━━━━━ Data in this exercise ━━━━━

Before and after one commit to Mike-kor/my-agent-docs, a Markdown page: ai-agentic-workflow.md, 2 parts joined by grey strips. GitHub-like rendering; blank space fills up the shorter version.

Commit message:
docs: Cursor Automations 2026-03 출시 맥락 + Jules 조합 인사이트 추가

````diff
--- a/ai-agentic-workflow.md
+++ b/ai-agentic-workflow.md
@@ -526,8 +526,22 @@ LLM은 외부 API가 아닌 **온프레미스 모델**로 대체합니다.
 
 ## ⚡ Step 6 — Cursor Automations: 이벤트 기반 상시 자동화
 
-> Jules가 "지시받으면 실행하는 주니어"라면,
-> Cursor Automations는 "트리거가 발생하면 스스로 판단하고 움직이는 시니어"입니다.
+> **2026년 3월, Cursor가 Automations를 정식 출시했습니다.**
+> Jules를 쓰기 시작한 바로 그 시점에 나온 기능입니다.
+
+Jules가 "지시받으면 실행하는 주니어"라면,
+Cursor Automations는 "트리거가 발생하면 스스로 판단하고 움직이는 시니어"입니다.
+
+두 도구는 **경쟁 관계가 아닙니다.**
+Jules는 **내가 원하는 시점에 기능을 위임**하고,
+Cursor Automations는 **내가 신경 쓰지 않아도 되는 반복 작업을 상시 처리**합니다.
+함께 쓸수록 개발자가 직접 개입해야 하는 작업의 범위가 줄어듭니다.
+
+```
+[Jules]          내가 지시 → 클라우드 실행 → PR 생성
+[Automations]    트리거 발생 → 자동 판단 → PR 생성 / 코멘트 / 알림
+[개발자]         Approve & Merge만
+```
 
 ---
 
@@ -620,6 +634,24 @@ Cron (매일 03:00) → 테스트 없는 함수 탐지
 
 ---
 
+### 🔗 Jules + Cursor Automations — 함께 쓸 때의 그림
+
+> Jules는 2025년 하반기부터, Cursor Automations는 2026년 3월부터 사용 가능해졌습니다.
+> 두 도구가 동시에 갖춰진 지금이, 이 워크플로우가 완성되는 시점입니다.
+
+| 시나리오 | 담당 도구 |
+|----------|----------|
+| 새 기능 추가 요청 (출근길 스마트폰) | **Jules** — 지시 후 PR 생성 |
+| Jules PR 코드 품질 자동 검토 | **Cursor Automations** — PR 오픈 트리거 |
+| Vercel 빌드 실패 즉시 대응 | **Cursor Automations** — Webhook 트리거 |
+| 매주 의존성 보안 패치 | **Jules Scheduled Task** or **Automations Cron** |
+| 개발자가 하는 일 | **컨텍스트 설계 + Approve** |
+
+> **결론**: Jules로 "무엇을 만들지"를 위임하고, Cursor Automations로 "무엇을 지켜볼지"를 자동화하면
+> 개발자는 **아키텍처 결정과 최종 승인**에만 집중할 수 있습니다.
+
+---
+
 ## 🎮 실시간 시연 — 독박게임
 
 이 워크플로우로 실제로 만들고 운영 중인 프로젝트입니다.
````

━━━━━

Exercise: Copy all the records above precisely.

Result:
Before and after one commit to Mike-kor/my-agent-docs, a Markdown page: ai-agentic-workflow.md, 2 parts joined by grey strips. GitHub-like rendering; blank space fills up the shorter version.

Commit message:
docs: Cursor Automations 2026-03 출시 맥락 + Jules 조합 인사이트 추가

````diff
--- a/ai-agentic-workflow.md
+++ b/ai-agentic-workflow.md
@@ -526,8 +526,22 @@ LLM은 외부 API가 아닌 **온프레미스 모델**로 대체합니다.
 
 ## ⚡ Step 6 — Cursor Automations: 이벤트 기반 상시 자동화
 
-> Jules가 "지시받으면 실행하는 주니어"라면,
-> Cursor Automations는 "트리거가 발생하면 스스로 판단하고 움직이는 시니어"입니다.
+> **2026년 3월, Cursor가 Automations를 정식 출시했습니다.**
+> Jules를 쓰기 시작한 바로 그 시점에 나온 기능입니다.
+
+Jules가 "지시받으면 실행하는 주니어"라면,
+Cursor Automations는 "트리거가 발생하면 스스로 판단하고 움직이는 시니어"입니다.
+
+두 도구는 **경쟁 관계가 아닙니다.**
+Jules는 **내가 원하는 시점에 기능을 위임**하고,
+Cursor Automations는 **내가 신경 쓰지 않아도 되는 반복 작업을 상시 처리**합니다.
+함께 쓸수록 개발자가 직접 개입해야 하는 작업의 범위가 줄어듭니다.
+
+```
+[Jules]          내가 지시 → 클라우드 실행 → PR 생성
+[Automations]    트리거 발생 → 자동 판단 → PR 생성 / 코멘트 / 알림
+[개발자]         Approve & Merge만
+```
 
 ---
 
@@ -620,6 +634,24 @@ Cron (매일 03:00) → 테스트 없는 함수 탐지
 
 ---
 
+### 🔗 Jules + Cursor Automations — 함께 쓸 때의 그림
+
+> Jules는 2025년 하반기부터, Cursor Automations는 2026년 3월부터 사용 가능해졌습니다.
+> 두 도구가 동시에 갖춰진 지금이, 이 워크플로우가 완성되는 시점입니다.
+
+| 시나리오 | 담당 도구 |
+|----------|----------|
+| 새 기능 추가 요청 (출근길 스마트폰) | **Jules** — 지시 후 PR 생성 |
+| Jules PR 코드 품질 자동 검토 | **Cursor Automations** — PR 오픈 트리거 |
+| Vercel 빌드 실패 즉시 대응 | **Cursor Automations** — Webhook 트리거 |
+| 매주 의존성 보안 패치 | **Jules Scheduled Task** or **Automations Cron** |
+| 개발자가 하는 일 | **컨텍스트 설계 + Approve** |
+
+> **결론**: Jules로 "무엇을 만들지"를 위임하고, Cursor Automations로 "무엇을 지켜볼지"를 자동화하면
+> 개발자는 **아키텍처 결정과 최종 승인**에만 집중할 수 있습니다.
+
+---
+
 ## 🎮 실시간 시연 — 독박게임
 
 이 워크플로우로 실제로 만들고 운영 중인 프로젝트입니다.
````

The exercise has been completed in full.